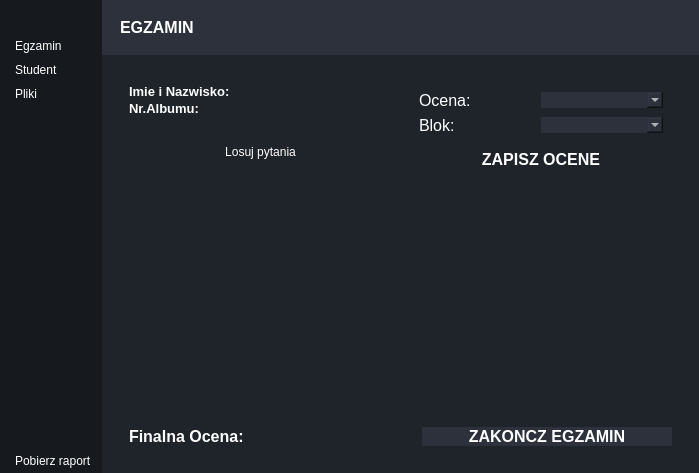
Qt form mainwindow.ui (radoslawgegotek/ExamApp) before a commit.
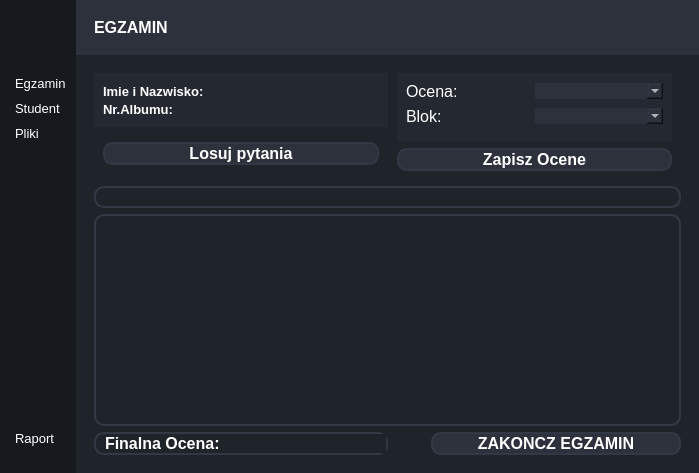
The same form after that commit. The open tabs and pages were chosen to show the change. Icons and pictures are not drawn.

Patch:
```diff
--- a/mainwindow.ui
+++ b/mainwindow.ui
@@ -41,7 +41,26 @@
 }
 #header{
 	background-color: #2c313c;
-}</string>
+}
+QMessageBox{
+background-color: rgb(31, 35, 42);
+}
+
+QMessageBox QPushButton{
+	width:75px;
+	height:25px;
+	font-size:20;
+	background-color: #2c313c;
+	border: 2px solid rgb(50, 56, 68);
+	border-radius: 20px;
+}	
+QMessageBox QPushButton:hover {
+	background-color: rgb(62, 69, 84);
+	border: 2px solid rgb(96, 108, 131);
+}
+
+
+</string>
   </property>
   <widget class="QWidget" name="centralwidget">
    <layout class="QHBoxLayout" name="horizontalLayout">
@@ -122,6 +141,12 @@
              </property>
              <item>
               <widget class="QPushButton" name="menuBtn">
+               <property name="minimumSize">
+                <size>
+                 <width>0</width>
+                 <height>61</height>
+                </size>
+               </property>
                <property name="toolTip">
                 <string>menu</string>
                </property>
@@ -175,6 +200,11 @@
                <property name="enabled">
                 <bool>true</bool>
                </property>
+               <property name="font">
+                <font>
+                 <pointsize>10</pointsize>
+                </font>
+               </property>
                <property name="cursor">
                 <cursorShape>PointingHandCursor</cursorShape>
                </property>
@@ -182,7 +212,13 @@
                 <string>exam</string>
                </property>
                <property name="styleSheet">
-                <string notr="true"/>
+                <string notr="true">QPushButton{
+	border-radius: 10px;
+}	
+QPushButton:hover {
+	background-color:rgb(26, 30, 35);
+	border: 2px solid rgb(39, 45, 52);
+}</string>
                </property>
                <property name="text">
                 <string>Egzamin</string>
@@ -201,12 +237,26 @@
              </item>
              <item>
               <widget class="QPushButton" name="studentBtn">
+               <property name="font">
+                <font>
+                 <pointsize>10</pointsize>
+                </font>
+               </property>
                <property name="cursor">
                 <cursorShape>PointingHandCursor</cursorShape>
                </property>
                <property name="toolTip">
                 <string>student</string>
                </property>
+               <property name="styleSheet">
+                <string notr="true">QPushButton{
+	border-radius: 10px;
+}	
+QPushButton:hover {
+	background-color:rgb(26, 30, 35);
+	border: 2px solid rgb(39, 45, 52);
+}</string>
+               </property>
                <property name="text">
                 <string>Student</string>
                </property>
@@ -224,12 +274,26 @@
              </item>
              <item>
               <widget class="QPushButton" name="questionBtn">
+               <property name="font">
+                <font>
+                 <pointsize>10</pointsize>
+                </font>
+               </property>
                <property name="cursor">
                 <cursorShape>PointingHandCursor</cursorShape>
                </property>
                <property name="toolTip">
                 <string>question</string>
                </property>
+               <property name="styleSheet">
+                <string notr="true">QPushButton{
+	border-radius: 10px;
+}	
+QPushButton:hover {
+	background-color:rgb(26, 30, 35);
+	border: 2px solid rgb(39, 45, 52);
+}</string>
+               </property>
                <property name="text">
                 <string>Pliki</string>
                </property>
@@ -262,10 +326,64 @@
            </spacer>
           </item>
           <item>
-           <widget class="QPushButton" name="pobierzRapotyBTN">
-            <property name="text">
-             <string>Pobierz raport</string>
+           <widget class="QFrame" name="frame_13">
+            <property name="frameShape">
+             <enum>QFrame::StyledPanel</enum>
             </property>
+            <property name="frameShadow">
+             <enum>QFrame::Raised</enum>
+            </property>
+            <layout class="QVBoxLayout" name="verticalLayout_23">
+             <property name="spacing">
+              <number>0</number>
+             </property>
+             <property name="leftMargin">
+              <number>0</number>
+             </property>
+             <property name="topMargin">
+              <number>0</number>
+             </property>
+             <property name="rightMargin">
+              <number>0</number>
+             </property>
+             <property name="bottomMargin">
+              <number>22</number>
+             </property>
+             <item>
+              <widget class="QPushButton" name="pobierzRapotyBTN">
+               <property name="font">
+                <font>
+                 <pointsize>10</pointsize>
+                </font>
+               </property>
+               <property name="cursor">
+                <cursorShape>PointingHandCursor</cursorShape>
+               </property>
+               <property name="styleSheet">
+                <string notr="true">QPushButton{
+	border-radius: 10px;
+}	
+QPushButton:hover {
+	background-color:rgb(26, 30, 35);
+	border: 2px solid rgb(39, 45, 52);
+}</string>
+               </property>
+               <property name="text">
+                <string>Raport</string>
+               </property>
+               <property name="icon">
+                <iconset>
+                 <normaloff>../../proejkt 24/projekt-cichosz_gegotek-main/feather/file-text.svg</normaloff>../../proejkt 24/projekt-cichosz_gegotek-main/feather/file-text.svg</iconset>
+               </property>
+               <property name="iconSize">
+                <size>
+                 <width>24</width>
+                 <height>24</height>
+                </size>
+               </property>
+              </widget>
+             </item>
+            </layout>
            </widget>
           </item>
          </layout>
@@ -332,19 +450,6 @@
             </layout>
            </widget>
           </item>
-          <item>
-           <spacer name="horizontalSpacer">
-            <property name="orientation">
-             <enum>Qt::Horizontal</enum>
-            </property>
-            <property name="sizeHint" stdset="0">
-             <size>
-              <width>20</width>
-              <height>20</height>
-             </size>
-            </property>
-           </spacer>
-          </item>
           <item>
            <widget class="QFrame" name="frame_5">
             <property name="frameShape">
@@ -353,68 +458,7 @@
             <property name="frameShadow">
              <enum>QFrame::Raised</enum>
             </property>
-            <layout class="QHBoxLayout" name="horizontalLayout_3">
-             <item>
-              <widget class="QPushButton" name="pushButton">
-               <property name="toolTip">
-                <string>minimalize</string>
-               </property>
-               <property name="text">
-                <string/>
-               </property>
-               <property name="icon">
-                <iconset resource="icon.qrc">
-                 <normaloff>:/new/prefix1/feather/minus.svg</normaloff>:/new/prefix1/feather/minus.svg</iconset>
-               </property>
-               <property name="iconSize">
-                <size>
-                 <width>16</width>
-                 <height>16</height>
-                </size>
-               </property>
-              </widget>
-             </item>
-             <item>
-              <widget class="QPushButton" name="pushButton_2">
-               <property name="toolTip">
-                <string>restore</string>
-               </property>
-               <property name="text">
-                <string/>
-               </property>
-               <property name="icon">
-                <iconset resource="icon.qrc">
-                 <normaloff>:/new/prefix1/feather/square.svg</normaloff>:/new/prefix1/feather/square.svg</iconset>
-               </property>
-               <property name="iconSize">
-                <size>
-                 <width>16</width>
-                 <height>16</height>
-                </size>
-               </property>
-              </widget>
-             </item>
-             <item>
-              <widget class="QPushButton" name="pushButton_3">
-               <property name="toolTip">
-                <string>close</string>
-               </property>
-               <property name="text">
-                <string/>
-               </property>
-               <property name="icon">
-                <iconset resource="icon.qrc">
-                 <normaloff>:/new/prefix1/feather/x.svg</normaloff>:/new/prefix1/feather/x.svg</iconset>
-               </property>
-               <property name="iconSize">
-                <size>
-                 <width>16</width>
-                 <height>16</height>
-                </size>
-               </property>
-              </widget>
-             </item>
-            </layout>
+            <layout class="QHBoxLayout" name="horizontalLayout_3"/>
            </widget>
           </item>
          </layout>
@@ -428,6 +472,9 @@
            <verstretch>0</verstretch>
           </sizepolicy>
          </property>
+         <property name="styleSheet">
+          <string notr="true"/>
+         </property>
          <layout class="QVBoxLayout" name="verticalLayout_5">
           <item>
            <widget class="QStackedWidget" name="stackedWidget">
@@ -489,6 +536,10 @@
                     </property>
                     <item>
                      <widget class="QFrame" name="frame_14">
+                      <property name="styleSheet">
+                       <string notr="true">	background-color: rgb(36, 41, 49);
+	radius:   20px;</string>
+                      </property>
                       <property name="frameShape">
                        <enum>QFrame::StyledPanel</enum>
                       </property>
@@ -496,6 +547,18 @@
                        <enum>QFrame::Raised</enum>
                       </property>
                       <layout class="QHBoxLayout" name="horizontalLayout_11">
+                       <property name="leftMargin">
+                        <number>9</number>
+                       </property>
+                       <property name="topMargin">
+                        <number>9</number>
+                       </property>
+                       <property name="rightMargin">
+                        <number>9</number>
+                       </property>
+                       <property name="bottomMargin">
+                        <number>9</number>
+                       </property>
                        <item>
                         <widget class="QFrame" name="frame_11">
                          <property name="frameShape">
@@ -620,6 +683,23 @@
                       <layout class="QHBoxLayout" name="horizontalLayout_15">
                        <item>
                         <widget class="QPushButton" name="drawQuestionsBTN">
+                         <property name="font">
+                          <font>
+                           <pointsize>12</pointsize>
+                           <bold>true</bold>
+                          </font>
+                         </property>
+                         <property name="styleSheet">
+                          <string notr="true">QPushButton{
+	background-color: #2c313c;
+	border: 2px solid rgb(50, 56, 68);
+	border-radius: 10px;
+}	
+QPushButton:hover {
+	background-color: rgb(62, 69, 84);
+	border: 2px solid rgb(96, 108, 131);
+}</string>
+                         </property>
                          <property name="text">
                           <string>Losuj pytania</string>
                          </property>
@@ -640,8 +720,15 @@
                     <enum>QFrame::Raised</enum>
                    </property>
                    <layout class="QVBoxLayout" name="verticalLayout_20">
+                    <property name="topMargin">
+                     <number>0</number>
+                    </property>
                     <item>
                      <widget class="QFrame" name="frame_16">
+                      <property name="styleSheet">
+                       <string notr="true">	background-color: rgb(36, 41, 49);
+	radius:   20px;</string>
+                      </property>
                       <property name="frameShape">
                        <enum>QFrame::StyledPanel</enum>
                       </property>
@@ -649,6 +736,18 @@
                        <enum>QFrame::Raised</enum>
                       </property>
                       <layout class="QVBoxLayout" name="verticalLayout_24">
+                       <property name="leftMargin">
+                        <number>9</number>
+                       </property>
+                       <property name="topMargin">
+                        <number>9</number>
+                       </property>
+                       <property name="rightMargin">
+                        <number>9</number>
+                       </property>
+                       <property name="bottomMargin">
+                        <number>16</number>
+                       </property>
                        <item>
                         <widget class="QFrame" name="frame_19">
                          <property name="frameShape">
@@ -777,13 +876,18 @@
                           </font>
                          </property>
                          <property name="styleSheet">
-                          <string notr="true">background-color: #2c313c;
-QPushButton::hover {
-  border: 1px solid red;
+                          <string notr="true">QPushButton{
+	background-color: #2c313c;
+	border: 2px solid rgb(50, 56, 68);
+	border-radius: 10px;
+}	
+QPushButton:hover {
+	background-color: rgb(62, 69, 84);
+	border: 2px solid rgb(96, 108, 131);
 }</string>
                          </property>
                          <property name="text">
-                          <string>ZAPISZ OCENE</string>
+                          <string>Zapisz Ocene</string>
                          </property>
                         </widget>
                        </item>
@@ -798,6 +902,22 @@
               </item>
               <item>
                <widget class="QFrame" name="examGrades">
+                <property name="font">
+                 <font>
+                  <pointsize>12</pointsize>
+                 </font>
+                </property>
+                <property name="styleSheet">
+                 <string notr="true">QFrame{	
+border: 2px solid rgb(50, 56, 68);
+border-radius: 10px;
+}
+QLabel {
+	font: 900 12pt &quot;Segoe UI&quot;;
+}
+
+</string>
+                </property>
                 <property name="frameShape">
                  <enum>QFrame::StyledPanel</enum>
                 </property>
@@ -846,8 +966,64 @@
                     <enum>QFrame::Raised</enum>
                    </property>
                    <layout class="QVBoxLayout" name="verticalLayout_22">
+                    <property name="spacing">
+                     <number>0</number>
+                    </property>
+                    <property name="leftMargin">
+                     <number>0</number>
+                    </property>
+                    <property name="topMargin">
+                     <number>0</number>
+                    </property>
+                    <property name="rightMargin">
+                     <number>0</number>
+                    </property>
+                    <property name="bottomMargin">
+                     <number>0</number>
+                    </property>
                     <item>
                      <widget class="QTextEdit" name="showQue">
+                      <property name="font">
+                       <font>
+                        <pointsize>12</pointsize>
+                       </font>
+                      </property>
+                      <property name="styleSheet">
+                       <string notr="true">QTextEdit{
+	border: 2px solid rgb(50, 56, 68);
+	border-radius: 10px;
+}
+
+QScrollBar {
+    border: none;
+    background: rgb(60, 68, 81);
+}
+
+QScrollBar::handle {
+    background: rgb(44, 49, 60);
+	border: 2px solid rgb(0, 0, 0);
+    min-width: 20px;
+    min-height: 20px;
+}
+
+QScrollBar::vertical {
+    width: 5px;
+}
+
+QScrollBar::horizontal {
+    height: 5px;
+}
+
+QScrollBar::add-line {
+    border: none;
+    background: none;
+}
+
+QScrollBar::sub-line {
+    border: none;
+    background: none;
+}</string>
+                      </property>
                       <property name="readOnly">
                        <bool>true</bool>
                       </property>
@@ -868,24 +1044,86 @@
                  <enum>QFrame::Raised</enum>
                 </property>
                 <layout class="QHBoxLayout" name="horizontalLayout_14">
+                 <property name="spacing">
+                  <number>0</number>
+                 </property>
+                 <property name="leftMargin">
+                  <number>0</number>
+                 </property>
+                 <property name="topMargin">
+                  <number>0</number>
+                 </property>
+                 <property name="rightMargin">
+                  <number>0</number>
+                 </property>
+                 <property name="bottomMargin">
+                  <number>0</number>
+                 </property>
                  <item>
-                  <widget class="QLabel" name="finalNoteText">
-                   <property name="font">
-                    <font>
-                     <pointsize>12</pointsize>
-                     <bold>true</bold>
-                    </font>
+                  <widget class="QFrame" name="frame_21">
+                   <property name="styleSheet">
+                    <string notr="true">QFrame{
+	border: 2px solid rgb(50, 56, 68);
+	border-radius: 10px;
+}
+</string>
                    </property>
-                   <property name="text">
-                    <string>Finalna Ocena:</string>
+                   <property name="frameShape">
+                    <enum>QFrame::StyledPanel</enum>
                    </property>
-                  </widget>
-                 </item>
-                 <item>
-                  <widget class="QLabel" name="finalNoteInfo">
-                   <property name="text">
-                    <string/>
+                   <property name="frameShadow">
+                    <enum>QFrame::Raised</enum>
                    </property>
+                   <layout class="QHBoxLayout" name="horizontalLayout_17">
+                    <property name="spacing">
+                     <number>0</number>
+                    </property>
+                    <property name="leftMargin">
+                     <number>9</number>
+                    </property>
+                    <property name="topMargin">
+                     <number>0</number>
+                    </property>
+                    <property name="rightMargin">
+                     <number>0</number>
+                    </property>
+                    <property name="bottomMargin">
+                     <number>0</number>
+                    </property>
+                    <item>
+                     <widget class="QLabel" name="finalNoteText">
+                      <property name="font">
+                       <font>
+                        <pointsize>12</pointsize>
+                        <bold>true</bold>
+                       </font>
+                      </property>
+                      <property name="styleSheet">
+                       <string notr="true">	border: 0px;</string>
+                      </property>
+                      <property name="text">
+                       <string>Finalna Ocena:</string>
+                      </property>
+                     </widget>
+                    </item>
+                    <item>
+                     <widget class="QLabel" name="finalNoteInfo">
+                      <property name="font">
+                       <font>
+                        <pointsize>12</pointsize>
+                        <bold>true</bold>
+                       </font>
+                      </property>
+                      <property name="styleSheet">
+                       <string notr="true">	border: 0px ;
+	color: red;</string>
+                      </property>
+                      <property name="text">
+                       <string/>
+                      </property>
+                     </widget>
+                    </item>
+                   </layout>
                   </widget>
                  </item>
                  <item alignment="Qt::AlignRight|Qt::AlignBottom">
@@ -903,7 +1141,15 @@
                     </font>
                    </property>
                    <property name="styleSheet">
-                    <string notr="true">	background-color: #2c313c;</string>
+                    <string notr="true">QPushButton{
+	background-color: #2c313c;
+	border: 2px solid rgb(50, 56, 68);
+	border-radius: 10px;
+}	
+QPushButton:hover {
+	background-color: rgb(62, 69, 84);
+	border: 2px solid rgb(96, 108, 131);
+}</string>
                    </property>
                    <property name="text">
                     <string>ZAKONCZ EGZAMIN</string>
```
Left out of the diff: 181 changed lines with no effect on the pictures.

* * * * *

All lines of the listing holding the string "iconset" must be returned, copied as they stand.

+                <iconset>
+                 <normaloff>../../proejkt 24/projekt-cichosz_gegotek-main/feather/file-text.svg</normaloff>../../proejkt 24/projekt-cichosz_gegotek-main/feather/file-text.svg</iconset>
-                <iconset resource="icon.qrc">
-                 <normaloff>:/new/prefix1/feather/minus.svg</normaloff>:/new/prefix1/feather/minus.svg</iconset>
-                <iconset resource="icon.qrc">
-                 <normaloff>:/new/prefix1/feather/square.svg</normaloff>:/new/prefix1/feather/square.svg</iconset>
-                <iconset resource="icon.qrc">
-                 <normaloff>:/new/prefix1/feather/x.svg</normaloff>:/new/prefix1/feather/x.svg</iconset>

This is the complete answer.